Just from this Q&A the audience could see the genuine chemistry and respectful give and take that seem to have defined the project. There were opinions and strong points of view, artistic visions and practical decisions, wild concepts and grounded approaches to making things work. It was collaboration writ large, and the result was as stunning as the process was inspirational.

That inspiration showed up in the questions the audience asked. Curious to know about their influences, their choice of technology, and their approach to bringing this story to life, the students and adults who filled the theater asked about every aspect of the filmmaking, and the cast and crew were able to answer them in a way that blended the exuberance of being a high school student and the understanding of people who had studied their craft for a long, long time.

Familiarity with the history of film, and true appreciation for certain filmmakers, was evident in the answers students provided about cinematography, direction, and score. Not only were these students able to discuss why Christopher Nolan’s camerawork informed their shooting of specific scenes, for example, they also showed their confident approach to their own work as the student composer described how the director and producer had asked him to score the film, sometimes mentioning film composers by name as inspiration. “She thought I could sound like Hans Zimmer,” he said smiling. Truth be told, his score sounded better than some you’ll see in theaters.

film panel
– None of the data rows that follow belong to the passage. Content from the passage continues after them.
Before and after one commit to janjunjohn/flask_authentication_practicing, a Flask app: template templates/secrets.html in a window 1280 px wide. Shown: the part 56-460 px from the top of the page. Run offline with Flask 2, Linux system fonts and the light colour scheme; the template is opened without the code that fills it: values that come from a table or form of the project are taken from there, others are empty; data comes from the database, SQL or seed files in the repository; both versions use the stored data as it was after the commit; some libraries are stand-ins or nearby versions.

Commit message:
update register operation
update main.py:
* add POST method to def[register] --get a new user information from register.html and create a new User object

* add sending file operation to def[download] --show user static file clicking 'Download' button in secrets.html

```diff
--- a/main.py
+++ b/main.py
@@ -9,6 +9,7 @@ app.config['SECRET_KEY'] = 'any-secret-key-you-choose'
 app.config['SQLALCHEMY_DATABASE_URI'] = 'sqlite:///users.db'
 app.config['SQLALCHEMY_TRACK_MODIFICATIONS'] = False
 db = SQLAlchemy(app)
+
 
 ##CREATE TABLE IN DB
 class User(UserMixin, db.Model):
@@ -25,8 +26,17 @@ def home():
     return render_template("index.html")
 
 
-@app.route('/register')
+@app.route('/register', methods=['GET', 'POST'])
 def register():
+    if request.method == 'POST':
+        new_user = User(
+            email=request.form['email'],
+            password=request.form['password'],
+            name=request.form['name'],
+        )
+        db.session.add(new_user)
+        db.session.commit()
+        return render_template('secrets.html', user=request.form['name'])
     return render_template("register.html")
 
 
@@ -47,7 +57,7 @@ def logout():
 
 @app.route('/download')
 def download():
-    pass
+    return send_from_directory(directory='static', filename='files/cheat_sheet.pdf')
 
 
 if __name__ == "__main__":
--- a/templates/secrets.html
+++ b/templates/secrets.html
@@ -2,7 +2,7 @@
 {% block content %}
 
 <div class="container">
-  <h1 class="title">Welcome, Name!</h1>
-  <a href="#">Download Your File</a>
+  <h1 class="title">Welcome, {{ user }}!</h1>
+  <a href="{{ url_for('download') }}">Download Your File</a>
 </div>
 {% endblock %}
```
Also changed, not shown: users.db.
The film itself was a lovely story of romance as well as a marvelous take on the making of movies. Clever, creative, and self aware without being self serving, Behind the Veil told parallel stories of love, self expression, empowerment, and freedom. The usual cinematic stereotypes and expectations were brought out to be blown up. Genre shifting was deliberate and smart, and most importantly never got in the way of what was a meaningful and heartfelt love story.
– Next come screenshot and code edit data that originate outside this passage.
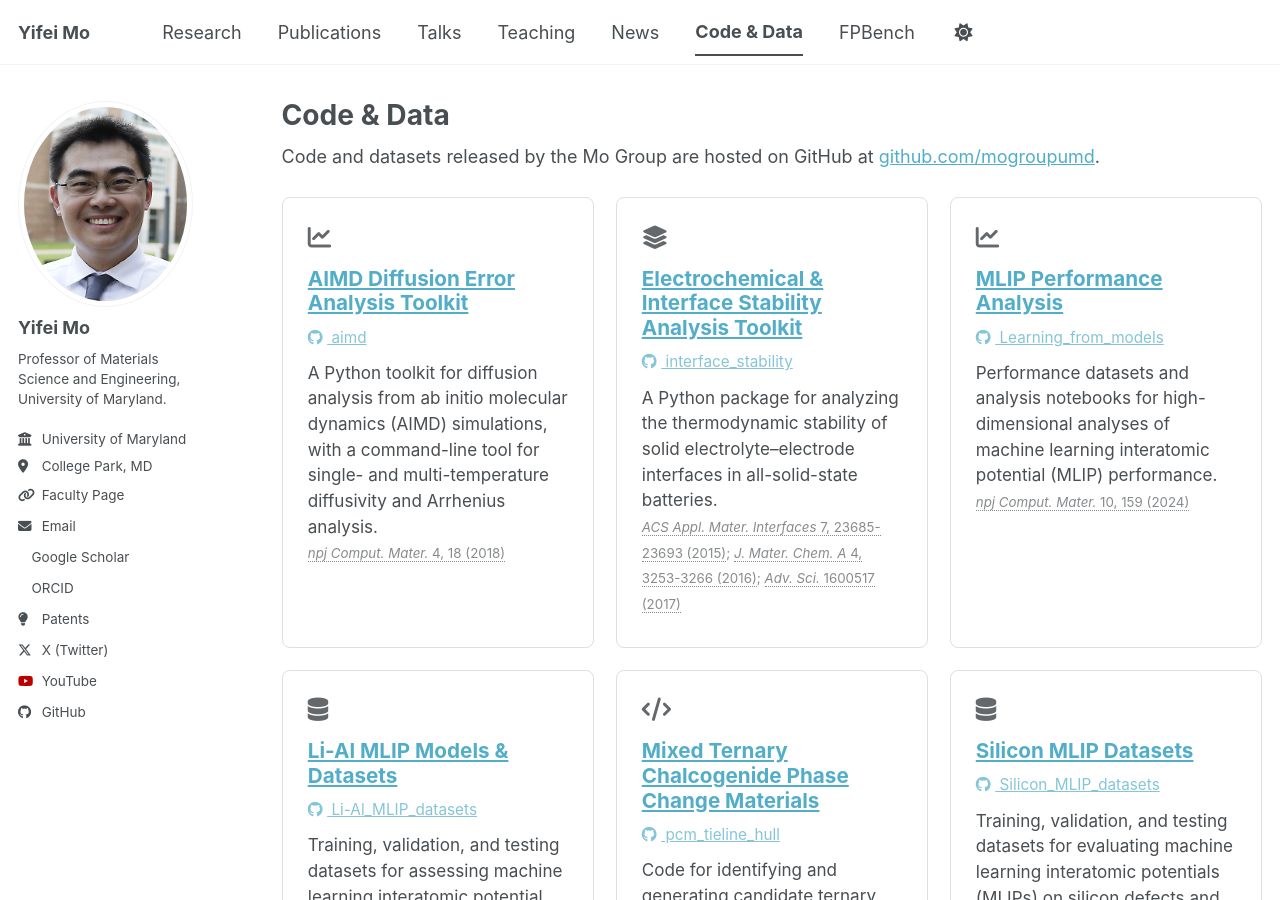
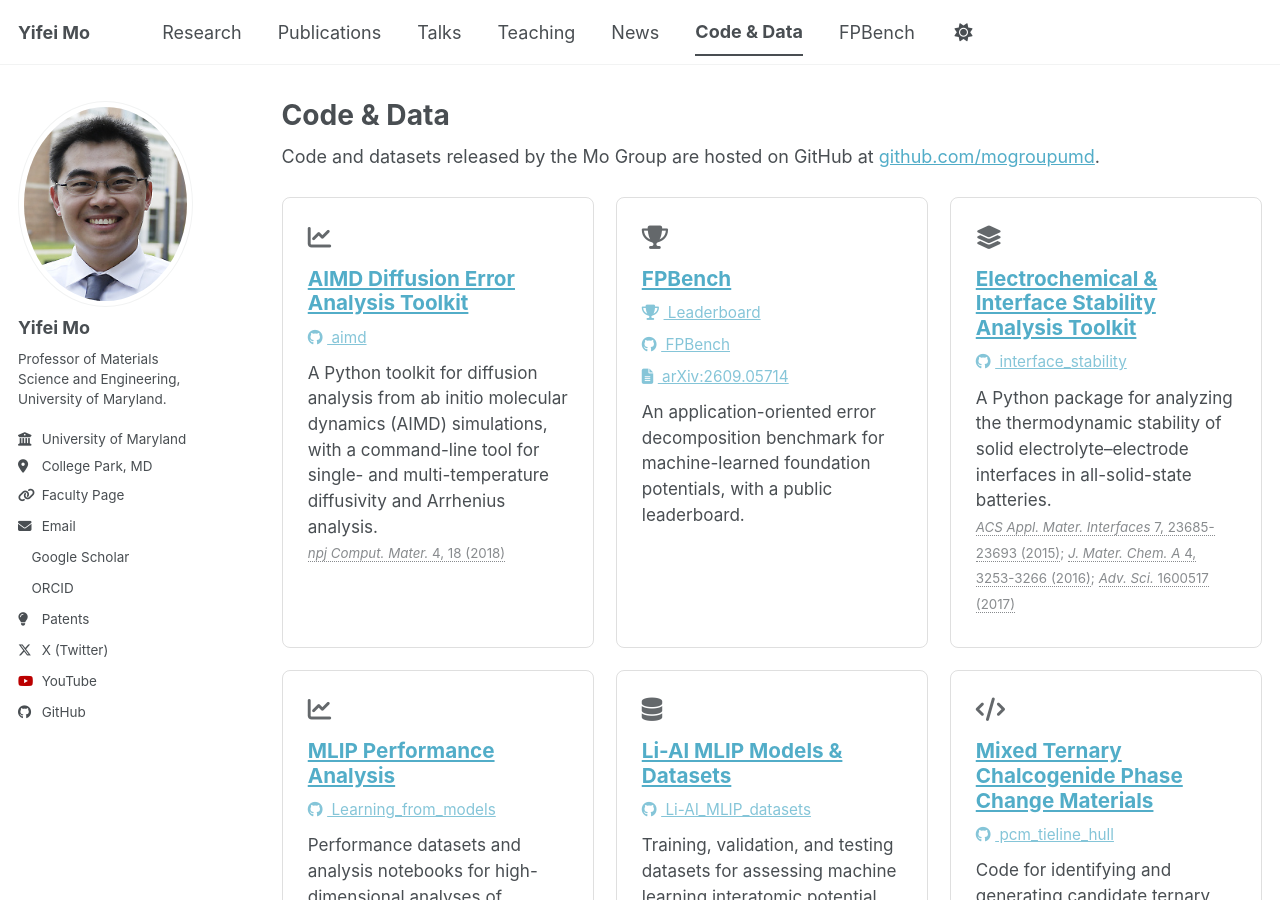
Before and after one commit to yifeimo/yifeimo.github.io, a Jekyll site: the page built from _pages/code-data.html, in a window 1280 px wide and 900 px high. Built offline with Jekyll 4.4.1, drawn with Linux system fonts in a browser that asks for light colours; a style sheet for code colours, icons or effects is not loaded.

Commit message:
Add FPBench card to Code & Data page
Includes links to the leaderboard, code repo, and paper.

Co-Authored-By: Claude Sonnet 5 <noreply@anthropic.com>

```diff
--- a/_pages/code-data.html
+++ b/_pages/code-data.html
@@ -14,7 +14,9 @@ author_profile: true
   <div class="info-card">
     <div class="card-icon"><i class="fas fa-{{ item.icon | default: 'code' }}" aria-hidden="true"></i></div>
     <h4><a href="{{ base_path }}{{ item.url }}">{{ item.title }}</a></h4>
+    {% if item.leaderboard %}<p class="card-repo"><a href="{{ item.leaderboard }}"><i class="fas fa-trophy" aria-hidden="true"></i> Leaderboard</a></p>{% endif %}
     {% if item.link %}<p class="card-repo"><a href="{{ item.link }}"><i class="fab fa-github" aria-hidden="true"></i> {{ item.repo | default: item.title }}</a></p>{% endif %}
+    {% if item.paper %}<p class="card-repo"><a href="{{ item.paper }}"><i class="fas fa-file-alt" aria-hidden="true"></i> {{ item.paper_label | default: "Paper" }}</a></p>{% endif %}
     <p>{{ item.excerpt | markdownify }}</p>
   </div>
 {% endfor %}
--- /dev/null
+++ b/_portfolio/fpbench.md
@@ -0,0 +1,17 @@
+---
+title: "FPBench"
+repo: "FPBench"
+excerpt: "An application-oriented error decomposition benchmark for machine-learned foundation potentials, with a public leaderboard."
+collection: portfolio
+icon: trophy
+leaderboard: "https://mogroupumd.github.io/FPBench/"
+link: "https://github.com/mogroupumd/FPBench"
+paper: "https://arxiv.org/abs/2609.05714"
+paper_label: "arXiv:2609.05714"
+---
+
+FPBench decomposes the error of machine-learned foundation potentials into application-oriented components, and hosts a public leaderboard for comparing model performance.
+
+Reference: Kiyan Amirian, Ramanuja Srinivasan Saravanan, Felix Adams, Charles E. Schwarz, Yifei Mo\*, "FPBench: Application-Oriented Error Decomposition for Foundation Potentials", [arXiv:2609.05714](https://arxiv.org/abs/2609.05714)
+
+[Leaderboard](https://mogroupumd.github.io/FPBench/) · [View on GitHub](https://github.com/mogroupumd/FPBench) · [Paper](https://arxiv.org/abs/2609.05714)
```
One of my favorite moments of a wonderful night was when a student raised her hand and asked the panel two questions: What advice would you give future ACMA students if we’re given this assignment to make a film together? The students answered with humor and insight, offering a mix of good advice and funny anecdotes. Her next question: could this be something Mr. Bennett, ACMA’s film teacher, would do every year?

Hope and expectation are two of the best things art can inspire.


If you weren’t able to attend the premiere of Behind the Veil last night, you have one more chance today (March 3rd at 2PM) to see the film, watch a behind the scenes short, and hear the cast and crew talk about their art. If you’re anywhere near campus this afternoon it’s an inspiration you owe it to yourself to enjoy. Not sure? Check out the trailer here!